In the records below, find each line holding the word "title" and copy it.

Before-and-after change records
────────────────────

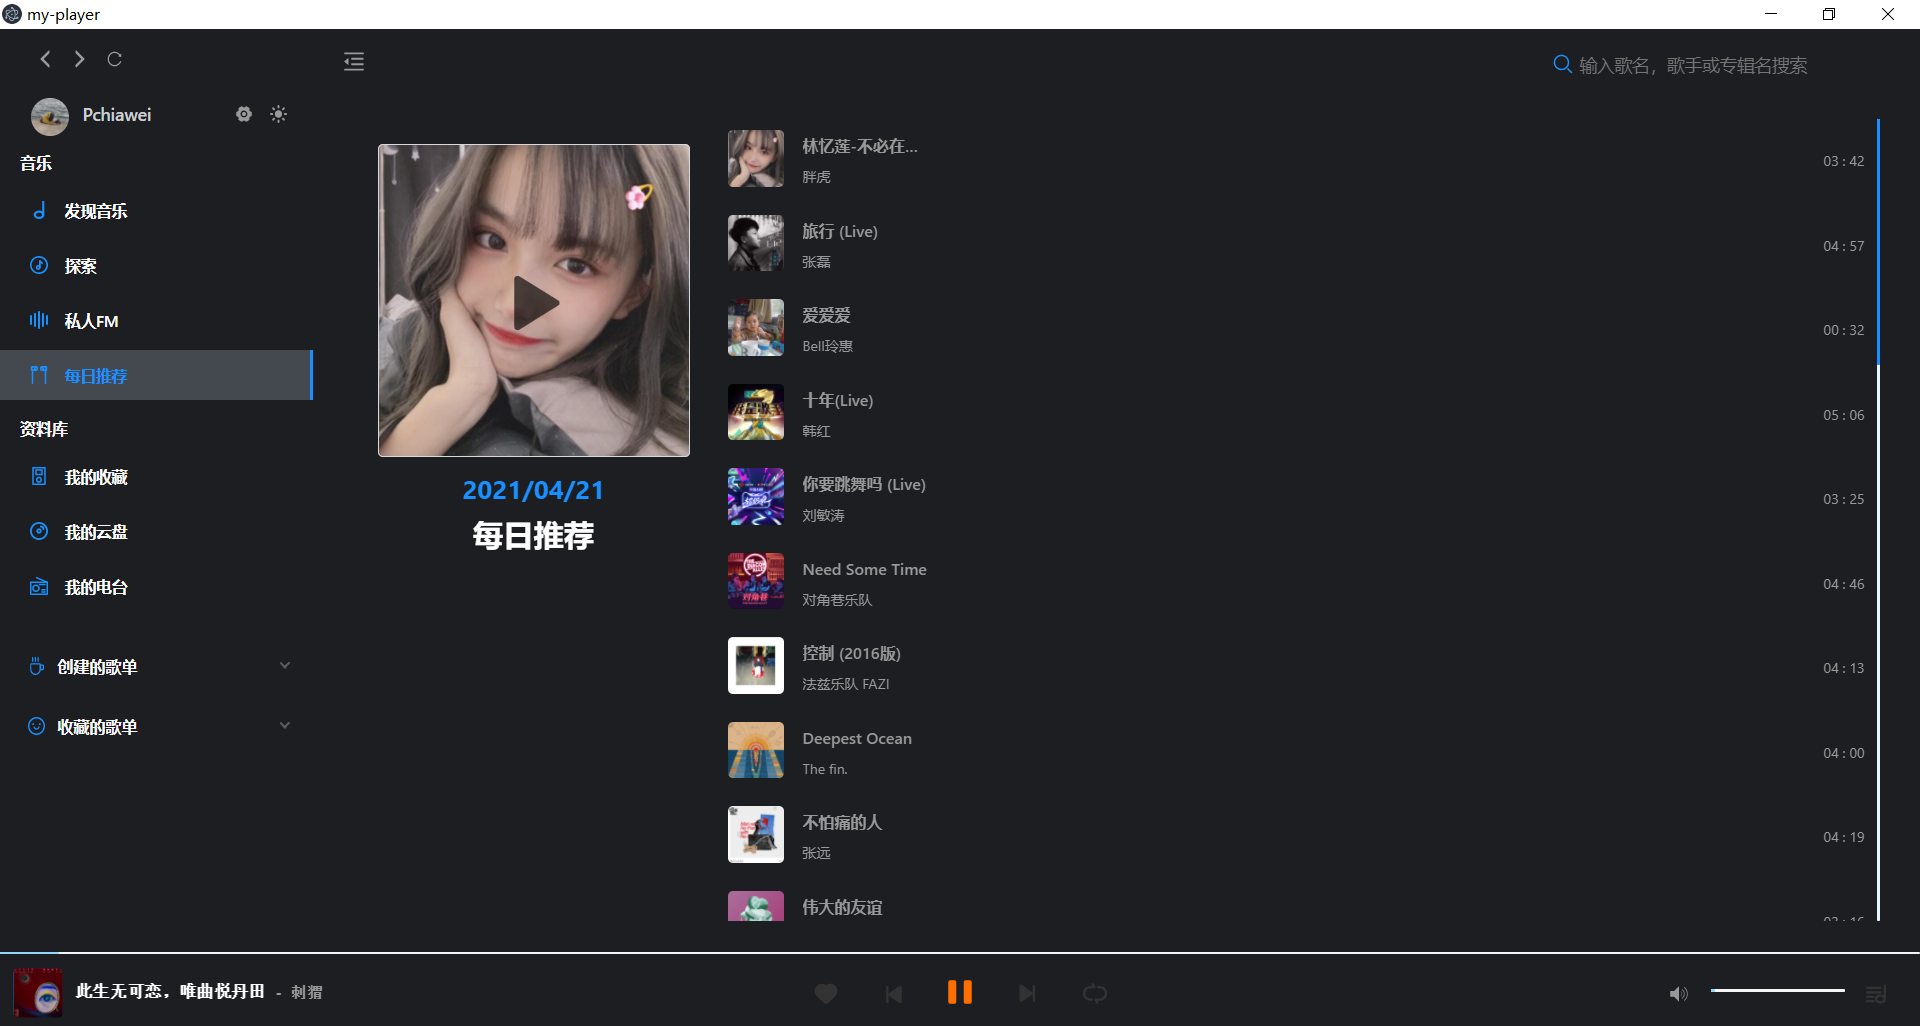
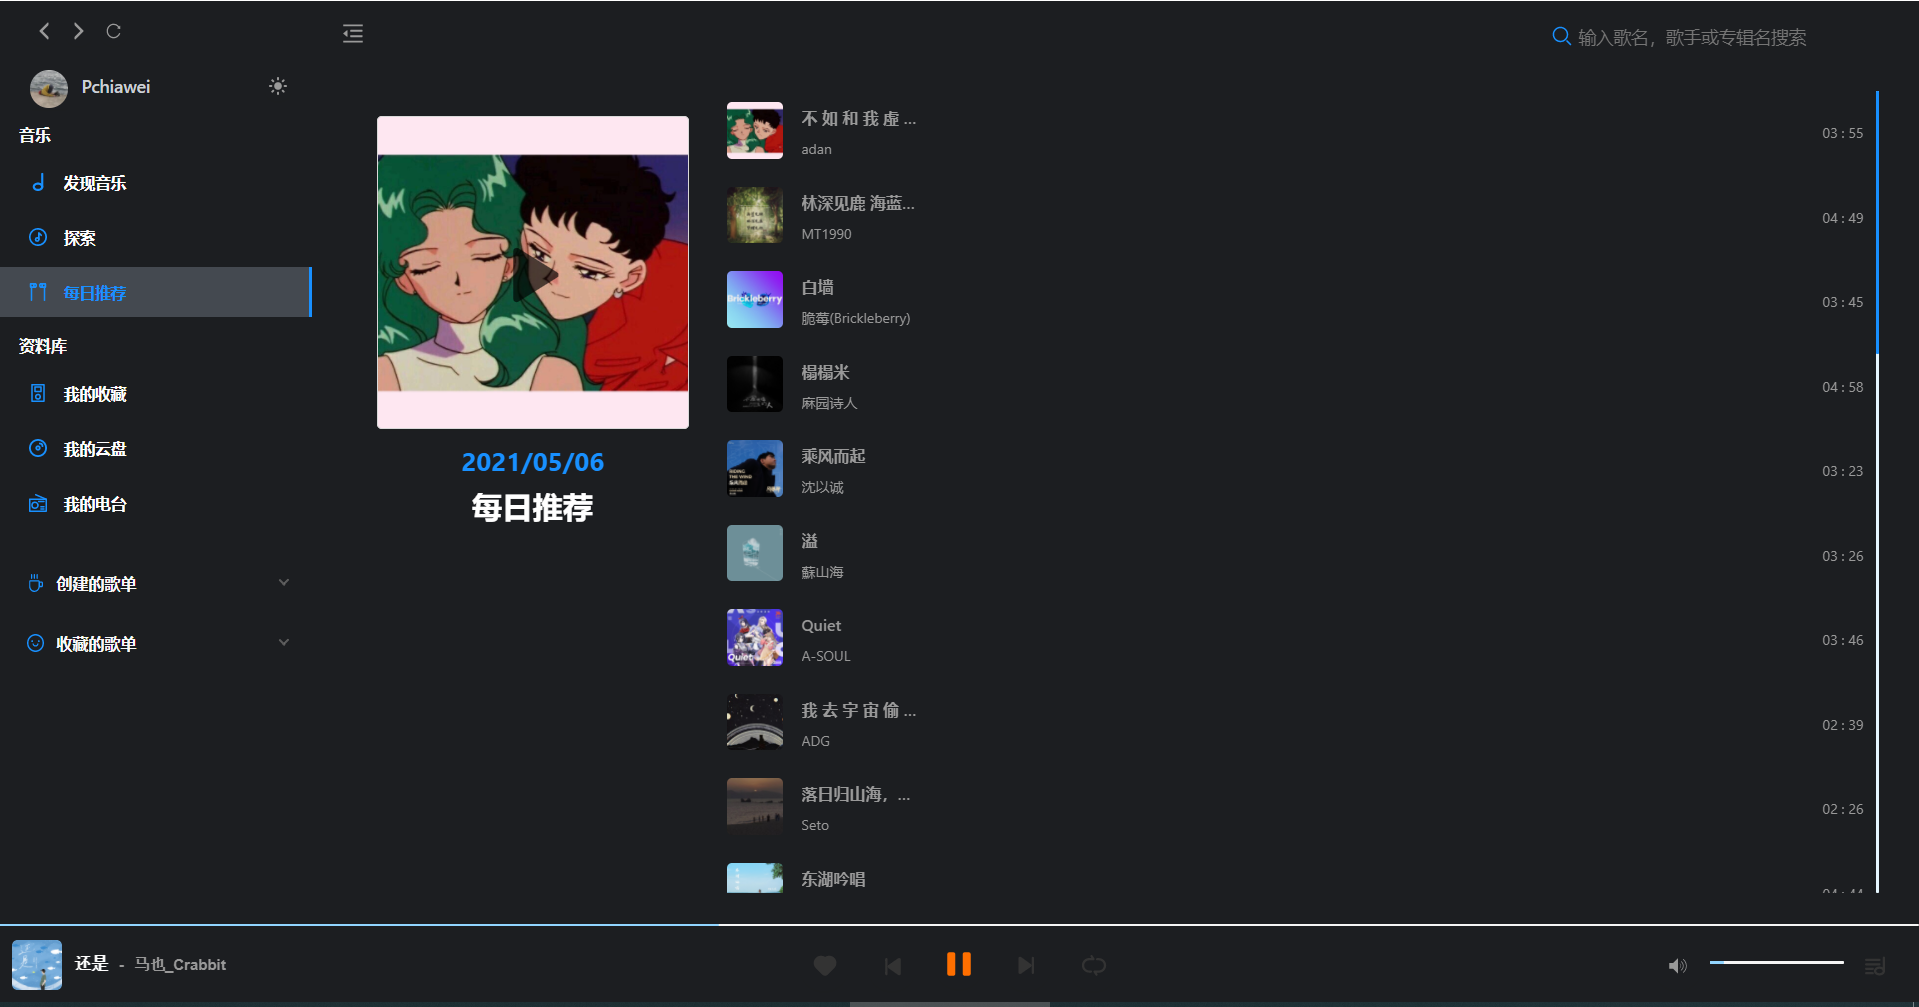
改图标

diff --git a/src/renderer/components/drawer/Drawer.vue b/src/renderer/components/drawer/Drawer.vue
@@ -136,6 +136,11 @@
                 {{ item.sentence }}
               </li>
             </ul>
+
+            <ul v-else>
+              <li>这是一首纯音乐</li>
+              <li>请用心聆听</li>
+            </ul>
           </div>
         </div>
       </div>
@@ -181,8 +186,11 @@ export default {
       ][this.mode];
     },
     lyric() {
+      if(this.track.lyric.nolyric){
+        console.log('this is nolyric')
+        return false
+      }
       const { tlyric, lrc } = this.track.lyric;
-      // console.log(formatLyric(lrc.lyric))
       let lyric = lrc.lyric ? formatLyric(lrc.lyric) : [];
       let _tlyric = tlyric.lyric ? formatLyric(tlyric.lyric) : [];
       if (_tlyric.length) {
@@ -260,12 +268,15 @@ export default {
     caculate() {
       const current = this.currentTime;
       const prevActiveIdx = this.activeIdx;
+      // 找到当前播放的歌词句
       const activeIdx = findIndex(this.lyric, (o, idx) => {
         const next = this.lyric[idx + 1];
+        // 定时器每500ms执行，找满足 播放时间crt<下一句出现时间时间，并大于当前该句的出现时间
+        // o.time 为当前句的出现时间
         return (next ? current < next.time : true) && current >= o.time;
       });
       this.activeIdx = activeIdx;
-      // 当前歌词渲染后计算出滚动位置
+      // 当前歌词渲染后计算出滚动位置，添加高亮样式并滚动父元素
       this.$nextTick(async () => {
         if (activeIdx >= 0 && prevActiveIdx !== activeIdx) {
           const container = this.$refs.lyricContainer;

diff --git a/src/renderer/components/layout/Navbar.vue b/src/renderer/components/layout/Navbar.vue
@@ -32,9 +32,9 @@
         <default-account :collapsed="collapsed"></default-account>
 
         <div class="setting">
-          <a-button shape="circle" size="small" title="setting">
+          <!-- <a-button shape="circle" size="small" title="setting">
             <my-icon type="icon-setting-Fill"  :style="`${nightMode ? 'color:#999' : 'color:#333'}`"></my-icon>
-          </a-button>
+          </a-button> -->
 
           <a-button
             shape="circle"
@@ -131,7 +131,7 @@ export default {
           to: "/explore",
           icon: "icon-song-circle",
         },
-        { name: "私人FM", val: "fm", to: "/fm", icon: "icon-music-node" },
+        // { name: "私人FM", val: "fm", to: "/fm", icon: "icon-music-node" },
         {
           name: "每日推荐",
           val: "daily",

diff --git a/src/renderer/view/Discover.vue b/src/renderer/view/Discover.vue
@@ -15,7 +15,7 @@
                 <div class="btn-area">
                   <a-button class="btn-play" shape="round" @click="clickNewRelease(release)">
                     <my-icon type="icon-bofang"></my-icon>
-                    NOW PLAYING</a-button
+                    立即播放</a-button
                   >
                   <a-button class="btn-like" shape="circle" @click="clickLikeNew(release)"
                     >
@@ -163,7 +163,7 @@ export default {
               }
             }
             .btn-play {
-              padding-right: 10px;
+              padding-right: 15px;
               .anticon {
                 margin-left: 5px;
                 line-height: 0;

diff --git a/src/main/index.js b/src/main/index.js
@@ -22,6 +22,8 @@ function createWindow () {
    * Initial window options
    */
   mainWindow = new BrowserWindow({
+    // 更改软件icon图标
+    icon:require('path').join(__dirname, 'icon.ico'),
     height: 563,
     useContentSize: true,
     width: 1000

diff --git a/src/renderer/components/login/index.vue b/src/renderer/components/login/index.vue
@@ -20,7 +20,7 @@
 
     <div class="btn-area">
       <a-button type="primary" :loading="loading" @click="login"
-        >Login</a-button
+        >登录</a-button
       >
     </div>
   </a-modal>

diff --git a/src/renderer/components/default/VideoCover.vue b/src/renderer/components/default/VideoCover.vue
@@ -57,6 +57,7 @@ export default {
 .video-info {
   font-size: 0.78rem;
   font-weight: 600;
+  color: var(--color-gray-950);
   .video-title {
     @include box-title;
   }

────────────────────

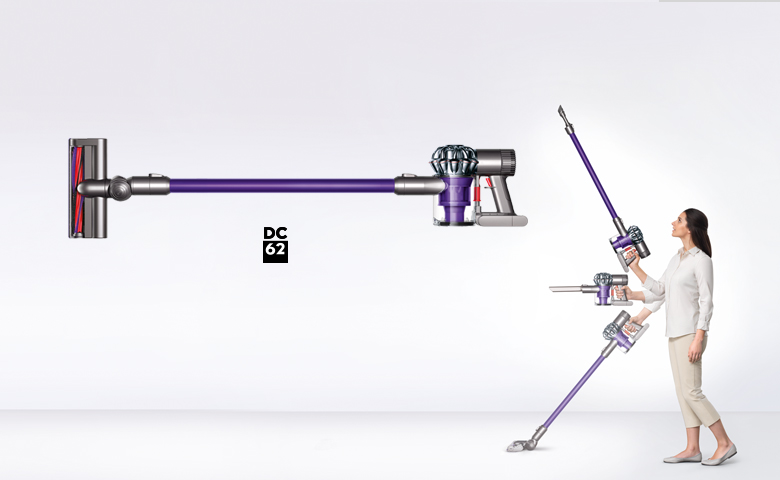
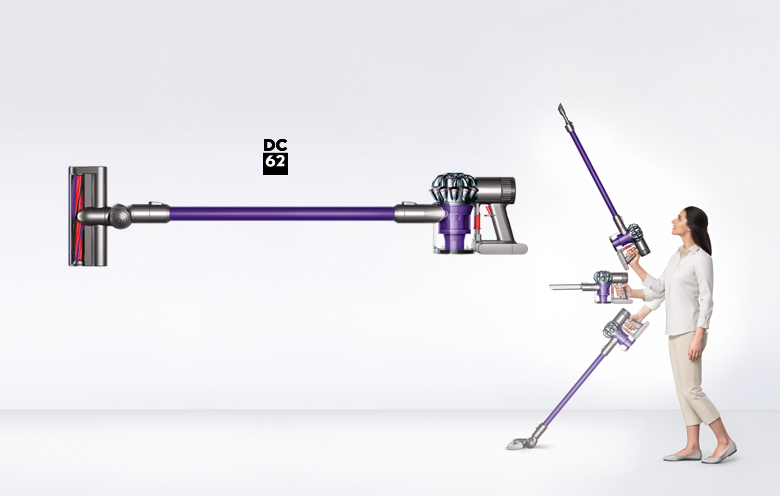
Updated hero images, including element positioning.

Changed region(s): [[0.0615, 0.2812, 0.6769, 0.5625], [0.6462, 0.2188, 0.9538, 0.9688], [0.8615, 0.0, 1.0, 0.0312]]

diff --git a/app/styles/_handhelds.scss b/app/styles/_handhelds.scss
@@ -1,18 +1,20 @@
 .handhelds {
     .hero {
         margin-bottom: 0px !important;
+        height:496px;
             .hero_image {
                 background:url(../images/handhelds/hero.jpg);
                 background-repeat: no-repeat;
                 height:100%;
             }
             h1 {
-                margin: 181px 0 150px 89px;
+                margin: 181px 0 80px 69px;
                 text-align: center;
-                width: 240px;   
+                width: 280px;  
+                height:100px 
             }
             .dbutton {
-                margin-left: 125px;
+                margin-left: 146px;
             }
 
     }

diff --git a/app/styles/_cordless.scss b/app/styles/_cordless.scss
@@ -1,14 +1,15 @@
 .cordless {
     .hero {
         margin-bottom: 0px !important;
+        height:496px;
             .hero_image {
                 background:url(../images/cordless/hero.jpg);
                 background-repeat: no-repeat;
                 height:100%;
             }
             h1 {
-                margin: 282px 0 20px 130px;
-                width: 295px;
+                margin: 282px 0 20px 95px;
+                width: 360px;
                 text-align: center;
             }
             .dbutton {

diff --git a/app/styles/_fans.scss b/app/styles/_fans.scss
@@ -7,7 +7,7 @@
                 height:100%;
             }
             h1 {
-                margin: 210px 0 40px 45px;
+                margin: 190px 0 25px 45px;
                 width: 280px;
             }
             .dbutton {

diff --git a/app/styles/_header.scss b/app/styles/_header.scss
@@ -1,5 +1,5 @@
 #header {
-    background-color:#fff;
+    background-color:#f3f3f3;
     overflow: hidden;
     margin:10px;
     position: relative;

────────────────────

• Task response:
-          <a-button shape="circle" size="small" title="setting">
+          <!-- <a-button shape="circle" size="small" title="setting">
   .video-title {
     @include box-title;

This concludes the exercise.